A wider public could be more involved in discussions on prenatal diagnosis and other complex ethical issues with the help of citizen conferences and new media.

“Prenatal diagnosis raises questions about the unborn life, attitudes towards the disabled, individual choice and the limits of medicine. It is a moral and political issue that affects many people and causes strong feelings”, says Cornelis Dekker who recently published his Judging in the Public Realm thesis at the Department of Technology and Social Change at Linköping University.
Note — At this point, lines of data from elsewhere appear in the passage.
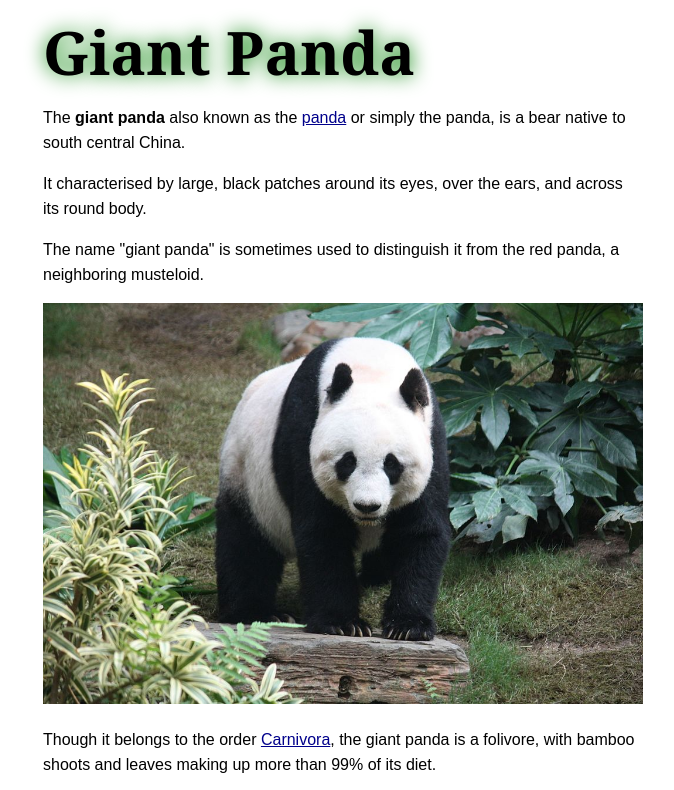
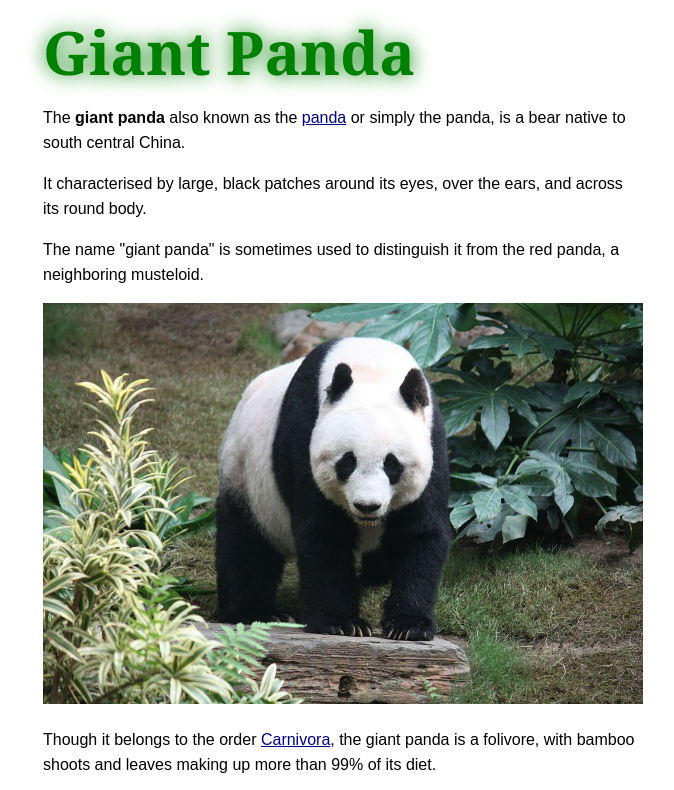
Before and after one commit to PintuPaul/GiantPanda, a plain HTML site: page index.html in a window 1280 px wide. Shown: the top 790 px of the page, without its empty margins (297-971 px from the left). Drawn offline with Linux system fonts and the light colour scheme.

Commit message:
Change heading color

```diff
--- a/pandastyle.css
+++ b/pandastyle.css
@@ -15,7 +15,6 @@ img {
 h1 {
     font-size: 60px;
     font-family: Georgia;
-    text-shadow: 5px 5px 0 green;
 }
 
 a{
@@ -24,4 +23,5 @@ a{
 
 h1, h2 {
     text-shadow: 0px 0px 20px green;
+    color: green;
 }
```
Prenatal diagnosis is performed in early pregnancy to detect certain birth defects and illnesses caused for example by chromosomal changes. In the event of such a diagnosis a parent-to-be may choose to terminate the pregnancy through abortion. 350 such abortions took place in Sweden in 2004.

Cornelis Dekker believes there is every reason to discuss ethical issues surrounding prenatal diagnosis, in an open dialogue involving both the public and experts. This could create an understanding of different positions, lead to more diverse influences over how the issue is handled and a greater legitimacy of the decisions taken.

In his thesis Cornelis Dekker studied the public discourse on prenatal diagnosis in the Netherlands and Sweden between 1989 and 2006. He notes that the discussion was dominated by experts in both countries and the difficulty in engaging the traditional media.

Layman conferences or consultations were held in the Netherlands to involve the public in difficult ethical issues, such as stem cell research.

“Consultations such as these, with their focus on layman terms, could be created to discuss prenatal diagnosis. Sweden does not have the same tradition of involving lay people in debates but Internet sites for comment and debate, such as newsmill.se, could be used to perform a similar function”, says Cornelis Dekker.

The debate on prenatal diagnosis was also more animated in the Netherlands than in Sweden.

“The Dutch authorities' recommendations were clearer than in Sweden and therefore sparked more debate”, says Cornelis Dekker.

Different aspects were highlighted in the debates in the two countries. In Sweden, much of the focus was on the human dignity of the foetus and the life oneself would like to live, whilst the protection of human life was an important argument in the Dutch debate. The Dutch have also to a greater extent viewed prenatal diagnosis as a medicalisation of pregnancy.

To analyse the debate Cornelis Dekker based his questioning in the philosopher Immanuel Kant's theory of the principles underlying the faculty of judgement.

Conrnelis Dekker continues, “Kant is very helpful as he also understands the other's perspective. Moreover, he invites us to assess whether our reasons are good reasons and to follow the principles applicable to all.”

The thesis was presented 27 March 2009 at Linköping University.

Therese Winder 2009-04-22

Page manager: therese.winder@liu.se
Last updated: 2009-06-03